__Work instruction__. Every line with "const" in it should be copied from the data.
____________________
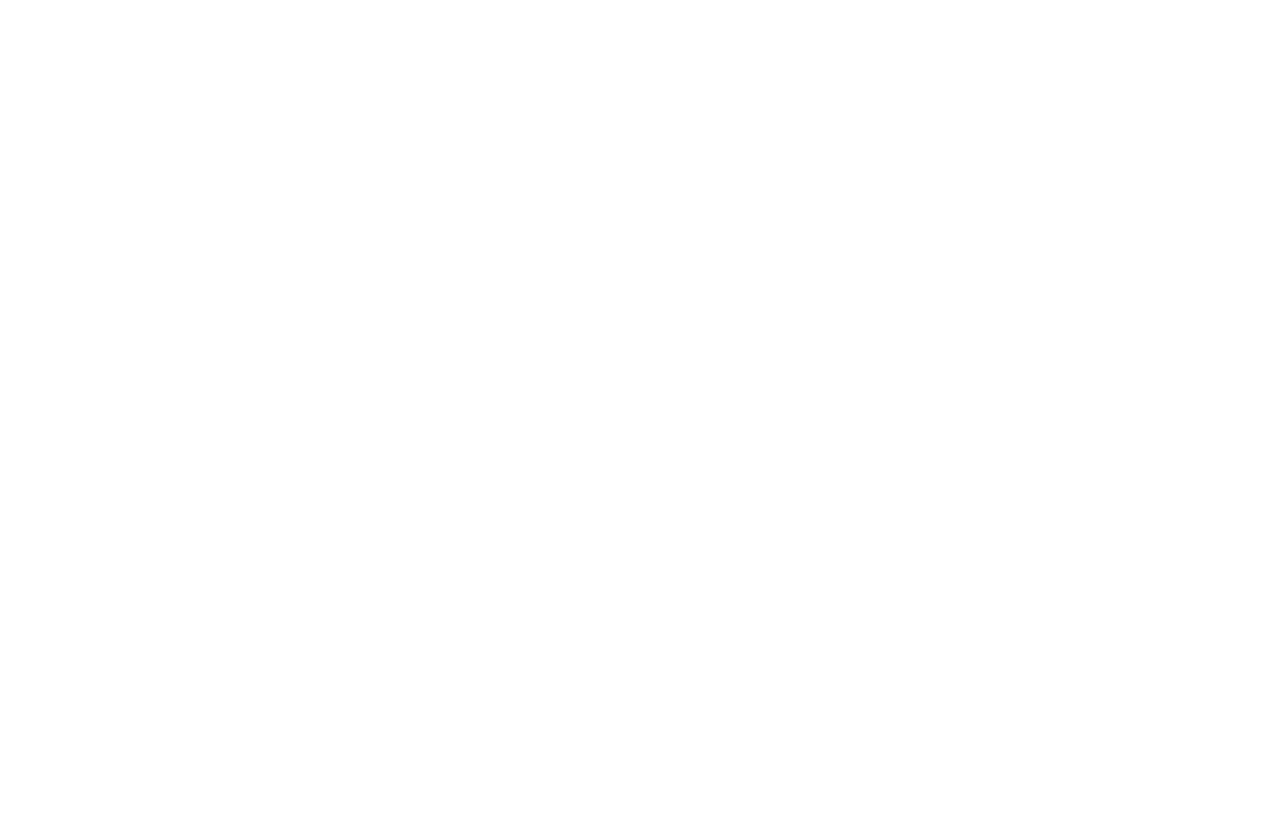
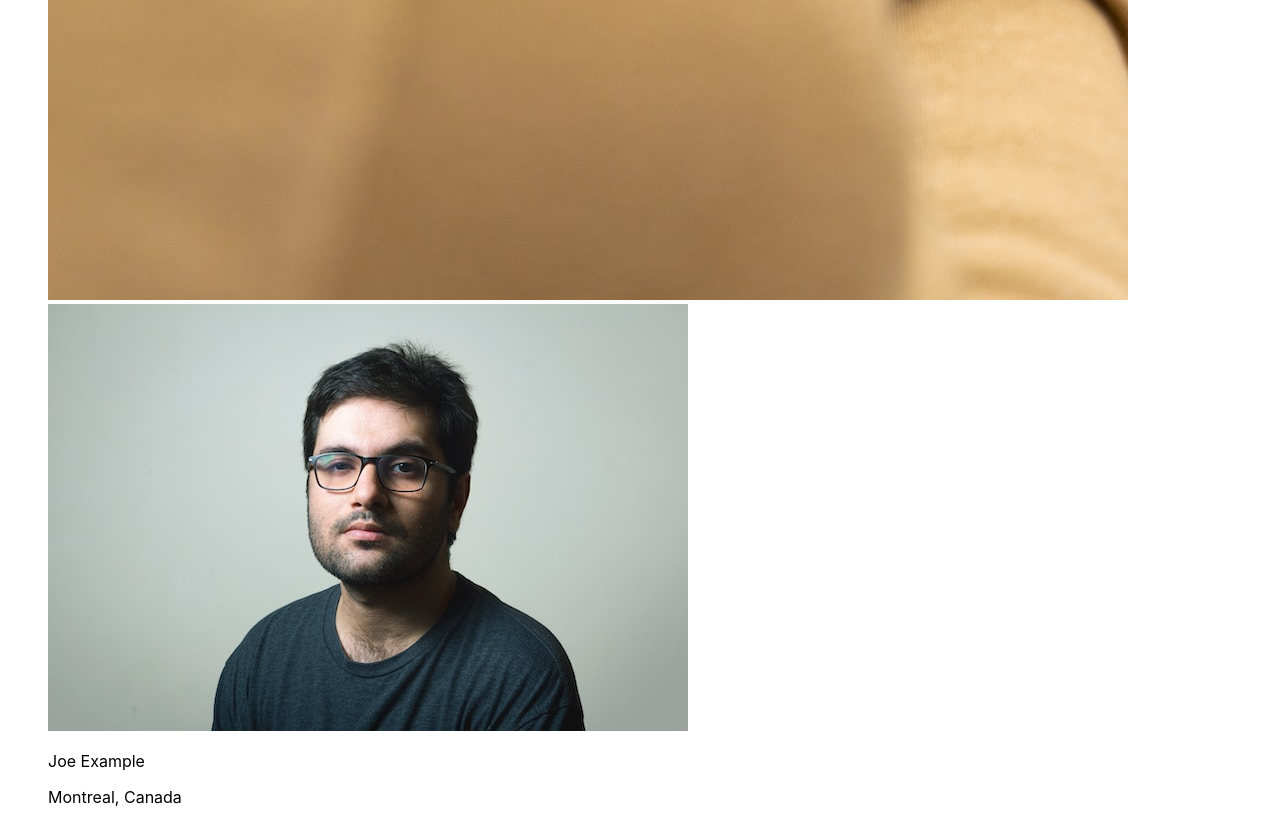
Before and after one commit to JackMac10/photolabs, a React (Create React App) app in the folder frontend/: page / in a window 1280 px wide. Shown: the part 1645-2476 px from the top of the page. Before the commit the page ends 800 px from the top, so only its background shows below. Built offline with nearby package versions, Linux system fonts and the light colour scheme; the HTML template or start-up script is replaced by a standard one.

Commit message:
photolistItems added and refactored to use props

```diff
--- a/frontend/src/App.jsx
+++ b/frontend/src/App.jsx
@@ -1,15 +1,30 @@
 import React from 'react';
 
 import PhotoListItem from './components/PhotoListItem';
+import PhotoList from './components/PhotoList';
 import './App.scss';
 
-// Note: Rendering a single component to build components in isolation
-const App = () => {
-  return (
-    <div className="App">
-      <PhotoListItem/>
-    </div>
-  );
+const sampleDataForPhotoListItem = {
+  id: "1",
+  location: {
+    city: "Montreal",
+    country: "Canada",
+  },
+  imageSource: `${process.env.PUBLIC_URL}/Image-1-Regular.jpeg`,
+  username: "Joe Example",
+  profile: `${process.env.PUBLIC_URL}/profile-1.jpg`,
 };
 
+const App = () => (
+  <div className="App">
+    <PhotoListItem
+      id={sampleDataForPhotoListItem.id}
+      location={sampleDataForPhotoListItem.location}
+      imageSource={sampleDataForPhotoListItem.imageSource}
+      username={sampleDataForPhotoListItem.username}
+      profile={sampleDataForPhotoListItem.profile}
+    />
+  </div>
+);
+
 export default App;
--- a/frontend/src/components/PhotoListItem.jsx
+++ b/frontend/src/components/PhotoListItem.jsx
@@ -3,19 +3,15 @@
 import "../styles/PhotoListItem.scss";
 
 
-const sampleDataForPhotoListItem = {
-  id: "1",
-  location: {
-    city: "Montreal",
-    country: "Canada",
-  },
-  imageSource: `${process.env.PUBLIC_URL}/Image-1-Regular.jpeg`,
-  username: "Joe Example",
-  profile: `${process.env.PUBLIC_URL}/profile-1.jpg`,
-};
-
-const PhotoListItem = () => {
-  /* Insert React */
+const PhotoListItem = ({ id, location, imageSource, username, profile }) => {
+  return (
+    <div className="App">
+      <img src={imageSource}/>
+        <img src={profile}/>
+        <p>{username}</p>
+        <p>{location.city}, {location.country}</p>
+    </div>
+  );
 };
 
 export default PhotoListItem;
```
Also changed, not shown: 1 other file (tests, documents, lock files or other folders).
____________________
__Problem solution__.
-const App = () => {
+const sampleDataForPhotoListItem = {
+const App = () => (
-const sampleDataForPhotoListItem = {
-const PhotoListItem = () => {
+const PhotoListItem = ({ id, location, imageSource, username, profile }) => {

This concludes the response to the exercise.